AVAILABLE RECORDS section start
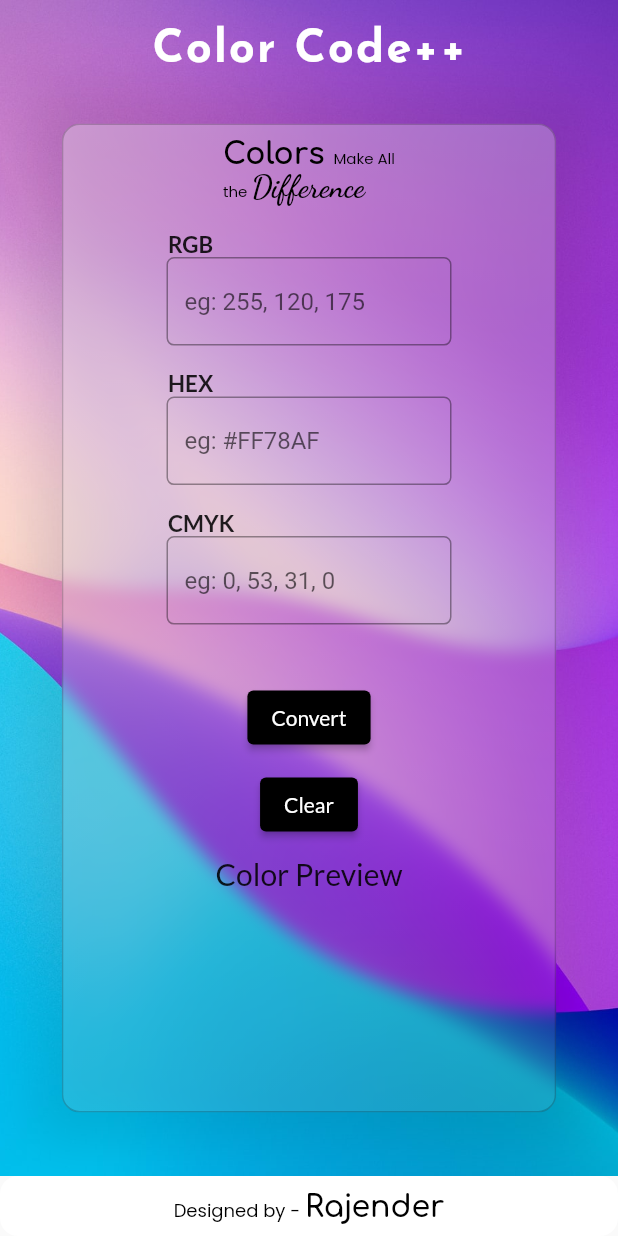
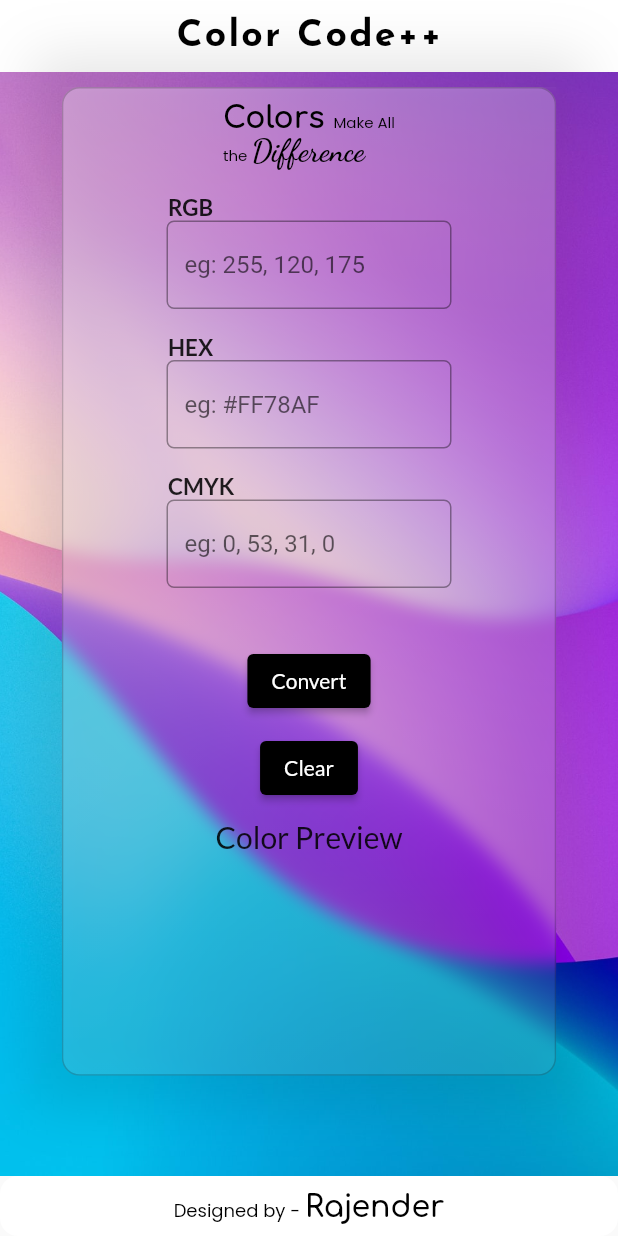
Before and after one commit to rajenderK7/color_code_converter, a Flutter app: the screen it shows after launch, on a phone screen of 412 x 824 dp. Run offline on Flutter 3.47's test engine with Material 2 defaults, Android fonts, the phone set to English and light mode, and no system bars; our stand-ins replace google_fonts, url_strategy; missing offline and left inert: color_converter.

Commit message:
addded new changes

```diff
--- a/lib/components/main_body.dart
+++ b/lib/components/main_body.dart
@@ -1,5 +1,6 @@
 import 'dart:ui';
 import 'package:color_code_converter/components/color_quote.dart';
+import 'package:google_fonts/google_fonts.dart';
 import 'package:color_code_converter/components/converter_ui.dart';
 import 'package:color_code_converter/components/mobile_view.dart';
 import 'package:flutter/material.dart';
@@ -24,7 +25,34 @@ class MainBody extends StatelessWidget {
                       "assets/images/fakurian-design-E8Ufcyxz514-unsplash.jpg"),
                   fit: BoxFit.cover),
             ),
-            child: Center(
+            child: Column(
+              children: [
+                // const SizedBox(height: 20),
+                // Text(
+                //   "Color Code++",
+                //   style: GoogleFonts.josefinSans(
+                //     fontWeight: FontWeight.bold,
+                //     color: Colors.white,
+                //     fontSize: 30,
+                //     letterSpacing: 1.5,
+                //   ),
+                // ),
+                AppBar(
+                  centerTitle: true,
+                  title: Text(
+                    "Color Code++",
+                    style: GoogleFonts.josefinSans(
+                      fontWeight: FontWeight.bold,
+                      color: Colors.black,
+                      fontSize: 30,
+                      letterSpacing: 1.5,
+                    ),
+                  ),
+                  backgroundColor: Colors.white,
+                  elevation: 0.0,
+                ),
+                const SizedBox(height: 50),
+                Center(
                   child: Container(
                     decoration: BoxDecoration(
                       boxShadow: [
@@ -82,6 +110,8 @@ class MainBody extends StatelessWidget {
                     ),
                   ),
                 ),
+              ],
+            ),
           );
         }
       },
--- a/lib/components/mobile_view.dart
+++ b/lib/components/mobile_view.dart
@@ -1,5 +1,6 @@
 import 'dart:ui';
 import 'package:color_code_converter/components/color_quote_mobile.dart';
+import 'package:google_fonts/google_fonts.dart';
 import 'package:color_code_converter/components/converter_ui.dart';
 import 'package:flutter/material.dart';
 
@@ -9,8 +10,7 @@ class MobileView extends StatelessWidget {
   @override
   Widget build(BuildContext context) {
     Size _size = MediaQuery.of(context).size;
-    return SingleChildScrollView(
-      child: Container(
+    return Container(
       width: double.infinity,
       height: _size.height,
       decoration: const BoxDecoration(
@@ -20,7 +20,36 @@ class MobileView extends StatelessWidget {
           fit: BoxFit.fitHeight,
         ),
       ),
-        child: Center(
+      child: SingleChildScrollView(
+        child: Column(
+          children: [
+            // const SizedBox(height: 10),
+            AppBar(
+              centerTitle: true,
+              title: Text(
+                "Color Code++",
+                style: GoogleFonts.josefinSans(
+                  fontWeight: FontWeight.bold,
+                  color: Colors.black,
+                  fontSize: 25,
+                  letterSpacing: 1.5,
+                ),
+              ),
+              toolbarHeight: 48,
+              backgroundColor: Colors.white,
+              elevation: 0.0,
+            ),
+            // Text(
+            //   "Color Code++",
+            //   style: GoogleFonts.josefinSans(
+            //     fontWeight: FontWeight.bold,
+            //     color: Colors.white,
+            //     fontSize: 30,
+            //     letterSpacing: 1.5,
+            //   ),
+            // ),
+            const SizedBox(height: 10),
+            Center(
               child: Container(
                 decoration: BoxDecoration(
                   boxShadow: [
@@ -39,7 +68,9 @@ class MobileView extends StatelessWidget {
                     ),
                     child: Container(
                       width: _size.width * 0.8,
-                  height: _size.height * 0.8,
+                      height: (_size.width < 380 || _size.height < 750)
+                          ? _size.height * 0.82
+                          : _size.height * 0.8,
                       decoration: BoxDecoration(
                         borderRadius: BorderRadius.circular(12),
                         border: Border.all(
@@ -67,6 +98,8 @@ class MobileView extends StatelessWidget {
                 ),
               ),
             ),
+          ],
+        ),
       ),
     );
   }
--- a/lib/main.dart
+++ b/lib/main.dart
@@ -1,7 +1,11 @@
 import 'package:color_code_converter/screens/home_screen.dart';
+import 'package:url_strategy/url_strategy.dart';
+
 import 'package:flutter/material.dart';
 
 void main() {
+  WidgetsFlutterBinding.ensureInitialized();
+  setPathUrlStrategy();
   runApp(const MyApp());
 }
 
@@ -11,22 +15,10 @@ class MyApp extends StatelessWidget {
   // This widget is the root of your application.
   @override
   Widget build(BuildContext context) {
-    return MaterialApp(
+    return const MaterialApp(
       title: 'Color Code++',
       debugShowCheckedModeBanner: false,
-      theme: ThemeData(
-          // This is the theme of your application.
-          //
-          // Try running your application with "flutter run". You'll see the
-          // application has a blue toolbar. Then, without quitting the app, try
-          // changing the primarySwatch below to Colors.green and then invoke
-          // "hot reload" (press "r" in the console where you ran "flutter run",
-          // or simply save your changes to "hot reload" in a Flutter IDE).
-          // Notice that the counter didn't reset back to zero; the application
-          // is not restarted.
-          // primarySwatch: Colors.white,
-          ),
-      home: const HomePage(),
+      home: HomePage(),
     );
   }
 }
--- a/lib/screens/home_screen.dart
+++ b/lib/screens/home_screen.dart
@@ -10,23 +10,23 @@ class HomePage extends StatelessWidget {
   Widget build(BuildContext context) {
     return Scaffold(
       extendBodyBehindAppBar: true,
-      appBar: AppBar(
-        centerTitle: true,
-        title: Padding(
-          padding: const EdgeInsets.only(top: 10.0),
-          child: Text(
-            "Color Code++",
-            style: GoogleFonts.josefinSans(
-              fontWeight: FontWeight.bold,
-              color: Colors.white,
-              fontSize: 30,
-              letterSpacing: 1.5,
-            ),
-          ),
-        ),
-        backgroundColor: Colors.transparent,
-        elevation: 0.0,
-      ),
+      // appBar: AppBar(
+      //   centerTitle: true,
+      //   title: Padding(
+      //     padding: const EdgeInsets.only(top: 10.0),
+      //     child: Text(
+      //       "Color Code++",
+      //       style: GoogleFonts.josefinSans(
+      //         fontWeight: FontWeight.bold,
+      //         color: Colors.white,
+      //         fontSize: 30,
+      //         letterSpacing: 1.5,
+      //       ),
+      //     ),
+      //   ),
+      //   backgroundColor: Colors.transparent,
+      //   elevation: 0.0,
+      // ),
       body: const MainBody(),
       bottomNavigationBar: const DesignedBy(),
     );
--- a/lib/widgets/color_preview.dart
+++ b/lib/widgets/color_preview.dart
@@ -9,11 +9,13 @@ class ColorPreview extends StatelessWidget {
   Widget build(BuildContext context) {
     return Column(
       children: [
-        Text(
-          "Color Preview",
-          style: GoogleFonts.lato(
-            fontWeight: FontWeight.w500,
-            fontSize: 20,
+        Center(
+          child: Text(
+            "Color Preview",
+            style: GoogleFonts.lato(
+              fontWeight: FontWeight.w500,
+              fontSize: 20,
+            ),
           ),
         ),
         const SizedBox(
@@ -23,6 +25,9 @@ class ColorPreview extends StatelessWidget {
           width: 200,
           height: 50,
           color: colorValue == -1 ? Colors.transparent : Color(colorValue),
+          // child: colorValue == -1
+          //     ? const Center(child: Text("No preview available yet."))
+          //     : null,
         ),
       ],
     );
--- a/pubspec.yaml
+++ b/pubspec.yaml
@@ -48,6 +48,8 @@ dev_dependencies:
   google_fonts: ^2.2.0
   # color converter
   color_converter: ^0.2.1
+  # for removing the hash from the URL
+  url_strategy: ^0.2.0
 # For information on the generic Dart part of this file, see the
 # following page: https://dart.dev/tools/pub/pubspec
 
```
Also changed, not shown: pubspec.lock. Lines whose indentation alone changed are shown as unchanged.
AVAILABLE RECORDS section end
■ **WHAT IS NEEDED**: Copy out the lines of the data where the string "your" occurs.

■ **EXPECTED OUTPUT**:
   // This widget is the root of your application.
-          // This is the theme of your application.
-          // Try running your application with "flutter run". You'll see the
-          // or simply save your changes to "hot reload" in a Flutter IDE).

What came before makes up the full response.